       Principal photography began 21 Apr 1986 in Baltimore, MD, where the crew shot for two weeks, according to promotional information in AMPAS library files. Locations included Mount Vernon Square, the Clarence Mitchell Courthouse, the Baltimore Museum of Art, and the city’s Inner Harbor.
       Interior scenes were shot at the De Laurentiis Entertainment Group Film Studios in Wilmington, NC. The dramatic scene at the ballet was shot in Winston-Salem, NC, at the Stevens Center, a former movie palace now serving as the Performing Arts Center for the North Carolina School of the Arts.
       The film was set to open on 16 Jan 1987 on approximately 875 screens nationwide, according to a 9 Jan 1987 HR report. Reviews tended to be positive with frequent comparisons to director Alfred Hitchcock’s style of suspense.

      End credits include “special thanks” to: The North Carolina Dance Theater, the Stevens Center and the People of Baltimore, Wilmington and Winston-Salem.

              End credits state, “Filmed at DEG Film Stuidos, Wilmington, North Carolina and on location in Baltimore, Maryland and Winston-Salem, North Carolina.” ... More Less


       Principal photography began 21 Apr 1986 in Baltimore, MD, where the crew shot for two weeks, according to promotional information in AMPAS library files.
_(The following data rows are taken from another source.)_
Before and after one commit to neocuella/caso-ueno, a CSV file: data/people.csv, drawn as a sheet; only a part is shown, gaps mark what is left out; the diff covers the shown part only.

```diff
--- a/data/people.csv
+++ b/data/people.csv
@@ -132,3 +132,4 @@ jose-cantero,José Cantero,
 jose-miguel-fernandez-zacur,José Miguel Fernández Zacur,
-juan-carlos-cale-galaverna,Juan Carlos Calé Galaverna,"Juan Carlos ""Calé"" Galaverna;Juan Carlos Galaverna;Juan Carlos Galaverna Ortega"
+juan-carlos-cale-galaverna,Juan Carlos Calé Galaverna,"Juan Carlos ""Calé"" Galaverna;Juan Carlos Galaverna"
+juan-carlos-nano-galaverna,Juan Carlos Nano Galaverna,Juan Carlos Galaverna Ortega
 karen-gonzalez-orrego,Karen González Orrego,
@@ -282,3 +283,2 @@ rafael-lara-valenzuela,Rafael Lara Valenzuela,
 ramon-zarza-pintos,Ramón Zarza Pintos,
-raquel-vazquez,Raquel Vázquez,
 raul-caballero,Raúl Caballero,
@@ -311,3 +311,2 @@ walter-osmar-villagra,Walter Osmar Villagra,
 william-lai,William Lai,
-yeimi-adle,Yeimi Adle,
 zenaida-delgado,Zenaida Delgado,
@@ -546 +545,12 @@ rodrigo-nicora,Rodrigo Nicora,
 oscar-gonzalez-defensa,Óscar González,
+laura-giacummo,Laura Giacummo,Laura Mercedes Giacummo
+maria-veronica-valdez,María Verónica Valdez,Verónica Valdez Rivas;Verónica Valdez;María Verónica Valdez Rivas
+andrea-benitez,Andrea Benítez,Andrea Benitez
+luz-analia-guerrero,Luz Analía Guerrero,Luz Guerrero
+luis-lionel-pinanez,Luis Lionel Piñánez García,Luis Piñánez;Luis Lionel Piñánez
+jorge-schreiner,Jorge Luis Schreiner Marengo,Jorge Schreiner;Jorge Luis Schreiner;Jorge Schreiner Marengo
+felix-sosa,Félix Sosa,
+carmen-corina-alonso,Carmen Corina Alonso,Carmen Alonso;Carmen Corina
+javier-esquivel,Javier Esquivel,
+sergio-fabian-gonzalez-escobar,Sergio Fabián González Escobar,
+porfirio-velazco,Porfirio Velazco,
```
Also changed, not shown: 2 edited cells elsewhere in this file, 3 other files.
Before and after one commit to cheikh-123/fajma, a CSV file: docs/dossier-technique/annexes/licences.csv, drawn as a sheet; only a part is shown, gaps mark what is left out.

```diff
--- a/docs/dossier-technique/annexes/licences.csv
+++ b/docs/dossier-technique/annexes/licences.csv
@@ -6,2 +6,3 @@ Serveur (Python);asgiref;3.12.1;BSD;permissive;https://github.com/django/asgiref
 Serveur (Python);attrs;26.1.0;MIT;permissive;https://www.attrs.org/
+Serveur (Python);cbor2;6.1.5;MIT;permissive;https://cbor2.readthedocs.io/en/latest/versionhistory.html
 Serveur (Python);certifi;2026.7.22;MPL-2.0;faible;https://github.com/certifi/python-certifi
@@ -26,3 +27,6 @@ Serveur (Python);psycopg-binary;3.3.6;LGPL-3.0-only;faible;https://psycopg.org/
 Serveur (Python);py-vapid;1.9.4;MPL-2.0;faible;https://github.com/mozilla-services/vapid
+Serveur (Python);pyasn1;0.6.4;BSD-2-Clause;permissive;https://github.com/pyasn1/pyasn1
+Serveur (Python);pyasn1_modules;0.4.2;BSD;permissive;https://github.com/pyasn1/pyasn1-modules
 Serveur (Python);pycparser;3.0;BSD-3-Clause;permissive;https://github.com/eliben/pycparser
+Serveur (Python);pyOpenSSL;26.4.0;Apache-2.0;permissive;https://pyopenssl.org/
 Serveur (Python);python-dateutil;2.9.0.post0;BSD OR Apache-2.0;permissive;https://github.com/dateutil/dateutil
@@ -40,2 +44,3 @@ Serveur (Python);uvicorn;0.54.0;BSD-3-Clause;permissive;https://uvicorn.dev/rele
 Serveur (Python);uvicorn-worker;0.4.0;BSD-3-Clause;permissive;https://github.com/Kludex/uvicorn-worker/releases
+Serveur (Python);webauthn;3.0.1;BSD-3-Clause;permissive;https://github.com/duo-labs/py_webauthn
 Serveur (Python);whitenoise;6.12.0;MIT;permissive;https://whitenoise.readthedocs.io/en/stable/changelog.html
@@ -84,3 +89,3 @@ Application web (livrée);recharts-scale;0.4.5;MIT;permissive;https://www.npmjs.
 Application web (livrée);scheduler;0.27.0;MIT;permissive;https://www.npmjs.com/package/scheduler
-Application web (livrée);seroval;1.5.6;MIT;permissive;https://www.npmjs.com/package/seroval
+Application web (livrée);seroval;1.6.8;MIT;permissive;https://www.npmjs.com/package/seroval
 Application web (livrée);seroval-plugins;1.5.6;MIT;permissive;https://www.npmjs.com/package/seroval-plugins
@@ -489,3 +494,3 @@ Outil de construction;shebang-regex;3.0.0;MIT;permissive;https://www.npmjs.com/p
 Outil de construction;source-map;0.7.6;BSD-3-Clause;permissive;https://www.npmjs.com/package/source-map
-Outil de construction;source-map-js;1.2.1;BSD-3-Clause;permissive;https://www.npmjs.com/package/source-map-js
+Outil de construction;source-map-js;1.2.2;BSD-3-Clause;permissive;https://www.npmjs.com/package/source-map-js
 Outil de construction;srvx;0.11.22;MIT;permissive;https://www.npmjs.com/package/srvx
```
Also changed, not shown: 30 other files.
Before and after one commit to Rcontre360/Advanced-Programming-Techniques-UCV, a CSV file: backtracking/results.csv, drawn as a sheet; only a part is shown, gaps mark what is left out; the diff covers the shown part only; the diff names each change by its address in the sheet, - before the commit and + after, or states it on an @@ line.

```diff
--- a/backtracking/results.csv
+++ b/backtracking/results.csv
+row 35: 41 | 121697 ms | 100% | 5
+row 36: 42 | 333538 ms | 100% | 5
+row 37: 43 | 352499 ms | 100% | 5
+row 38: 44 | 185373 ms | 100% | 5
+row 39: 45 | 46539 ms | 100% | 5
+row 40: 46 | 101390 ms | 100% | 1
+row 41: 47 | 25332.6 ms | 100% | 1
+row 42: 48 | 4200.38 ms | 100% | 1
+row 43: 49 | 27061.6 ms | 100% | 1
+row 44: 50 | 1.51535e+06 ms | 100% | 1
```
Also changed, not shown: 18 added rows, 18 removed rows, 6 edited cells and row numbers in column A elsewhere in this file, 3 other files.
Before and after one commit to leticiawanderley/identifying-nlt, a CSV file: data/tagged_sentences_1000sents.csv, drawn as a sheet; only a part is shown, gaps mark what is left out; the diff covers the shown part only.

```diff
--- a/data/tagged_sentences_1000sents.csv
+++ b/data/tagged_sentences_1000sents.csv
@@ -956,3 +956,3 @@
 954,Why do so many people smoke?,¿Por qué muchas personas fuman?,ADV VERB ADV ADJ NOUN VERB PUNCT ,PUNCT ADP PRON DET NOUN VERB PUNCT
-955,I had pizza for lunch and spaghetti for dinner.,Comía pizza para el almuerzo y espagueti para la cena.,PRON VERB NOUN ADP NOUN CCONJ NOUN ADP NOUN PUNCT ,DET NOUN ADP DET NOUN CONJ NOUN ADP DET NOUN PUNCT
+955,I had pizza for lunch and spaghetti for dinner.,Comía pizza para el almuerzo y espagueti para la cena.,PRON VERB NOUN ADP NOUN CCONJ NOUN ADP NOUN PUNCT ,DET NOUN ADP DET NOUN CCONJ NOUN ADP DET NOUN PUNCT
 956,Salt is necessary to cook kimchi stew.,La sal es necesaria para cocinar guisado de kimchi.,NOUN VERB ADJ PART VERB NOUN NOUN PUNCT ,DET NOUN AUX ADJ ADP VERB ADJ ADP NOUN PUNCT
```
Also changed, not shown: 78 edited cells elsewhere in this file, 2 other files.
Locations included Mount Vernon Square, the Clarence Mitchell Courthouse, the Baltimore Museum of Art, and the city’s Inner Harbor.
       Interior scenes were shot at the De Laurentiis Entertainment Group Film Studios in Wilmington, NC. The dramatic scene at the ballet was shot in Winston-Salem, NC, at the Stevens Center, a former movie palace now serving as the Performing Arts Center for the North Carolina School of the Arts.
       The film was set to open on 16 Jan 1987 on approximately 875 screens nationwide, according to a 9 Jan 1987 HR report. Reviews tended to be positive with frequent comparisons to director Alfred Hitchcock’s style of suspense.

      End credits include “special thanks” to: The North Carolina Dance Theater, the Stevens Center and the People of Baltimore, Wilmington and Winston-Salem.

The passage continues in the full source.